Two Strikes and You’re Out: FCC’s Solution to Reassigned Numbers (FCC TCPA Order Report Part 4 of 11)
One of the most troubling aspects of the July 10, 2015 FCC Order interpreting the TCPA is what it has to say about consent in the context of reassigned numbers. In his dissent, Commissioner Ajit Pai says that the rule “creates a trap for law-abiding companies by giving litigious individuals a reason not to inform callers about a wrong number” and calls it a “veritable quagmire of self-contradiction and misplaced incentives.” That may be one of the best descriptions of the TCPA on record, but it doesn’t exactly help us answer the core questions here: What is the rule and, perhaps more importantly, how can businesses avoid the traps being set by plaintiffs?
The FCC found that “the TCPA requires the consent not of the intended recipient of the call, but of the current subscriber.” This means that, even if the caller has valid, express consent from the intended recipient to call that individual at the number provided, the caller could be liable for a TCPA violation if the number has been reassigned. To be clear, reassignment of numbers is not exactly uncommon—more than 37 million numbers are reassigned every year, according to Commissioner Pai’s dissent. So how are businesses supposed to keep track of these reassignments? There is no national database of reassigned numbers, and it would be impractical (and imperfect) to expect customers to voluntarily provide updated contact information to every company they do business with every time they get new phone numbers.
The FCC’s solution is that businesses get one chance to get it right. The FCC found that “callers who make calls without knowledge of reassignment and with a reasonable basis to believe that they have valid consent to make the call should be able to initiate one call after reassignment as an additional opportunity to gain actual or constructive knowledge of the reassignment and cease future calls to the new subscriber.” (Emphasis added.) And if that does not give you heart palpitations, consider this: “If this one additional call does not yield actual knowledge of reassignment, we deem the caller to have constructive knowledge of such.” (Emphasis added.) How is the caller supposed to have constructive knowledge?

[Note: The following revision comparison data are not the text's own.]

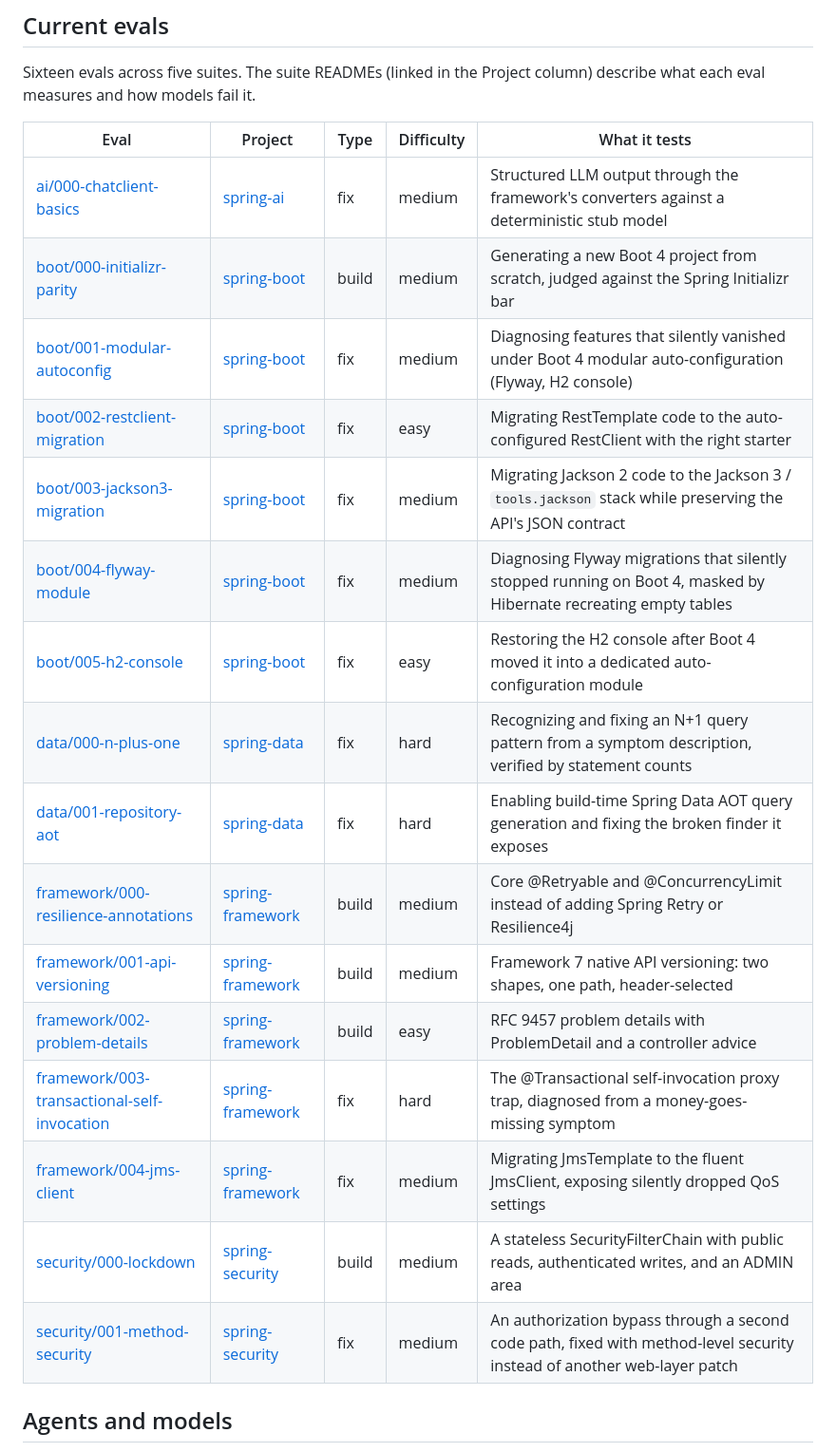
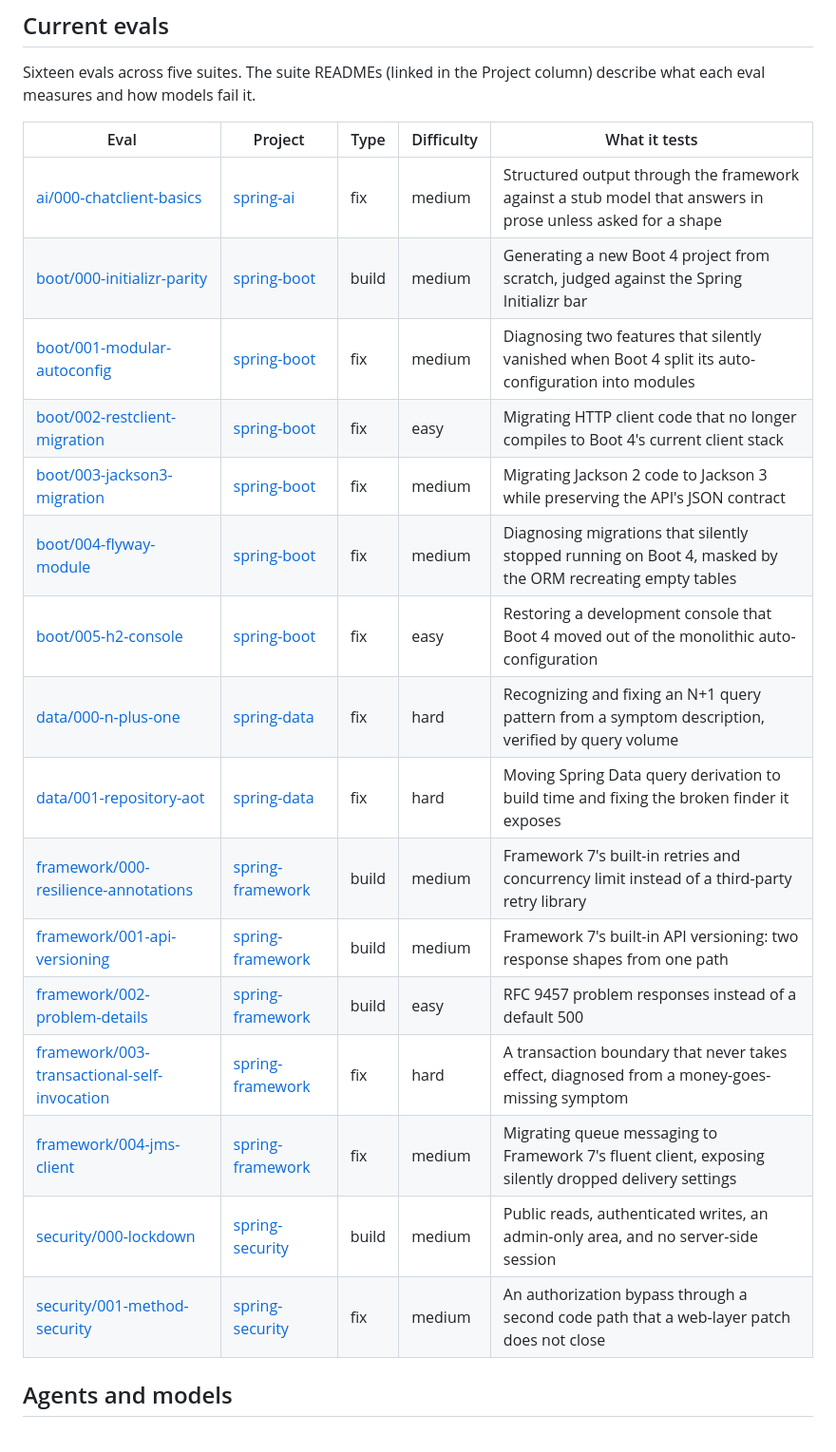
Before and after one commit to danvega/spring-evals, a Markdown page: README.md, the part around the change. Shown at 95% size. Rendered like a GitHub page.

Commit message:
Scrub the answers from the root README eval table
The suite pages and the catalog page no longer name the artifact, API, or
build goal each prompt withholds, but the front page still did, two clicks
up. Each row now says what the eval measures in the same terms.

Co-Authored-By: Claude Opus 5 (1M context) <noreply@anthropic.com>
Claude-Session: https://claude.ai/code/session_016G9niEoXrSxbDrZNNN7qxq

```diff
--- a/README.md
+++ b/README.md
@@ -103,22 +103,22 @@ Sixteen evals across five suites. The suite READMEs (linked in the Project colum
 
 | Eval | Project | Type | Difficulty | What it tests |
 |---|---|---|---|---|
-| [ai/000-chatclient-basics](evals/ai/000-chatclient-basics) | [spring-ai](evals/ai) | fix | medium | Structured LLM output through the framework's converters against a deterministic stub model |
+| [ai/000-chatclient-basics](evals/ai/000-chatclient-basics) | [spring-ai](evals/ai) | fix | medium | Structured output through the framework against a stub model that answers in prose unless asked for a shape |
 | [boot/000-initializr-parity](evals/boot/000-initializr-parity) | [spring-boot](evals/boot) | build | medium | Generating a new Boot 4 project from scratch, judged against the Spring Initializr bar |
-| [boot/001-modular-autoconfig](evals/boot/001-modular-autoconfig) | [spring-boot](evals/boot) | fix | medium | Diagnosing features that silently vanished under Boot 4 modular auto-configuration (Flyway, H2 console) |
-| [boot/002-restclient-migration](evals/boot/002-restclient-migration) | [spring-boot](evals/boot) | fix | easy | Migrating RestTemplate code to the auto-configured RestClient with the right starter |
-| [boot/003-jackson3-migration](evals/boot/003-jackson3-migration) | [spring-boot](evals/boot) | fix | medium | Migrating Jackson 2 code to the Jackson 3 / `tools.jackson` stack while preserving the API's JSON contract |
-| [boot/004-flyway-module](evals/boot/004-flyway-module) | [spring-boot](evals/boot) | fix | medium | Diagnosing Flyway migrations that silently stopped running on Boot 4, masked by Hibernate recreating empty tables |
-| [boot/005-h2-console](evals/boot/005-h2-console) | [spring-boot](evals/boot) | fix | easy | Restoring the H2 console after Boot 4 moved it into a dedicated auto-configuration module |
-| [data/000-n-plus-one](evals/data/000-n-plus-one) | [spring-data](evals/data) | fix | hard | Recognizing and fixing an N+1 query pattern from a symptom description, verified by statement counts |
-| [data/001-repository-aot](evals/data/001-repository-aot) | [spring-data](evals/data) | fix | hard | Enabling build-time Spring Data AOT query generation and fixing the broken finder it exposes |
-| [framework/000-resilience-annotations](evals/framework/000-resilience-annotations) | [spring-framework](evals/framework) | build | medium | Core @Retryable and @ConcurrencyLimit instead of adding Spring Retry or Resilience4j |
-| [framework/001-api-versioning](evals/framework/001-api-versioning) | [spring-framework](evals/framework) | build | medium | Framework 7 native API versioning: two shapes, one path, header-selected |
-| [framework/002-problem-details](evals/framework/002-problem-details) | [spring-framework](evals/framework) | build | easy | RFC 9457 problem details with ProblemDetail and a controller advice |
-| [framework/003-transactional-self-invocation](evals/framework/003-transactional-self-invocation) | [spring-framework](evals/framework) | fix | hard | The @Transactional self-invocation proxy trap, diagnosed from a money-goes-missing symptom |
-| [framework/004-jms-client](evals/framework/004-jms-client) | [spring-framework](evals/framework) | fix | medium | Migrating JmsTemplate to the fluent JmsClient, exposing silently dropped QoS settings |
-| [security/000-lockdown](evals/security/000-lockdown) | [spring-security](evals/security) | build | medium | A stateless SecurityFilterChain with public reads, authenticated writes, and an ADMIN area |
-| [security/001-method-security](evals/security/001-method-security) | [spring-security](evals/security) | fix | medium | An authorization bypass through a second code path, fixed with method-level security instead of another web-layer patch |
+| [boot/001-modular-autoconfig](evals/boot/001-modular-autoconfig) | [spring-boot](evals/boot) | fix | medium | Diagnosing two features that silently vanished when Boot 4 split its auto-configuration into modules |
+| [boot/002-restclient-migration](evals/boot/002-restclient-migration) | [spring-boot](evals/boot) | fix | easy | Migrating HTTP client code that no longer compiles to Boot 4's current client stack |
+| [boot/003-jackson3-migration](evals/boot/003-jackson3-migration) | [spring-boot](evals/boot) | fix | medium | Migrating Jackson 2 code to Jackson 3 while preserving the API's JSON contract |
+| [boot/004-flyway-module](evals/boot/004-flyway-module) | [spring-boot](evals/boot) | fix | medium | Diagnosing migrations that silently stopped running on Boot 4, masked by the ORM recreating empty tables |
+| [boot/005-h2-console](evals/boot/005-h2-console) | [spring-boot](evals/boot) | fix | easy | Restoring a development console that Boot 4 moved out of the monolithic auto-configuration |
+| [data/000-n-plus-one](evals/data/000-n-plus-one) | [spring-data](evals/data) | fix | hard | Recognizing and fixing an N+1 query pattern from a symptom description, verified by query volume |
+| [data/001-repository-aot](evals/data/001-repository-aot) | [spring-data](evals/data) | fix | hard | Moving Spring Data query derivation to build time and fixing the broken finder it exposes |
+| [framework/000-resilience-annotations](evals/framework/000-resilience-annotations) | [spring-framework](evals/framework) | build | medium | Framework 7's built-in retries and concurrency limit instead of a third-party retry library |
+| [framework/001-api-versioning](evals/framework/001-api-versioning) | [spring-framework](evals/framework) | build | medium | Framework 7's built-in API versioning: two response shapes from one path |
+| [framework/002-problem-details](evals/framework/002-problem-details) | [spring-framework](evals/framework) | build | easy | RFC 9457 problem responses instead of a default 500 |
+| [framework/003-transactional-self-invocation](evals/framework/003-transactional-self-invocation) | [spring-framework](evals/framework) | fix | hard | A transaction boundary that never takes effect, diagnosed from a money-goes-missing symptom |
+| [framework/004-jms-client](evals/framework/004-jms-client) | [spring-framework](evals/framework) | fix | medium | Migrating queue messaging to Framework 7's fluent client, exposing silently dropped delivery settings |
+| [security/000-lockdown](evals/security/000-lockdown) | [spring-security](evals/security) | build | medium | Public reads, authenticated writes, an admin-only area, and no server-side session |
+| [security/001-method-security](evals/security/001-method-security) | [spring-security](evals/security) | fix | medium | An authorization bypass through a second code path that a web-layer patch does not close |
 
 ## Agents and models
 
```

Well, the FCC doesn’t really say—the majority speculates about possible ways the caller could learn about the reassignment, such as receiving that information from the new subscriber, hearing a voicemail from the new subscriber, hearing a disconnected tone, getting a call from the customer or subscribing to a database of reassigned numbers, but obviously none of these is guaranteed to work, and in fact, they may be easily flouted by potential litigants. Which brings us back to Commissioner Pai’s concern about the trap for law-abiding companies: A litigious individual has no incentive to reveal during the “one additional call” that the number has been reassigned. Rather, that individual has every incentive to receive as many calls as possible before filing a lawsuit under the TCPA. And this is not merely speculation—that is exactly what happened to the Rubio’s restaurant chain, which had no idea it was sending quality assurance text messages to a reassigned number until it was sued under the TCPA.
With the new “one-call” rule in place, businesses need to be extremely careful about all interactions with customers—even those who have given express consent. Under the FCC’s ruling, it is not enough to have a good-faith belief that the number belongs to the individual who gave consent. Call center personnel should be trained to confirm the identity of every individual who answers a call, and calls should not be terminated when they go to voicemail because the voicemail greeting may indicate a reassigned number. Also, to the extent they exist, companies should consider subscribing to reassigned number databases and scrubbing their contact lists against those databases before calls are made. Companies making artificial or prerecorded voice calls also can implement interactive opt-out mechanisms in all calls so that recipients can identify wrong-number calls. The FCC also suggests putting the burden on customers to provide companies with updated contact information, but this is an unreliable solution that could put businesses at odds with their customers in the event of litigation.
This portion of the FCC Order has been expressly challenged in petitions for review in the D.C. Circuit, and we will be monitoring those proceedings closely to see if these rulings are overturned.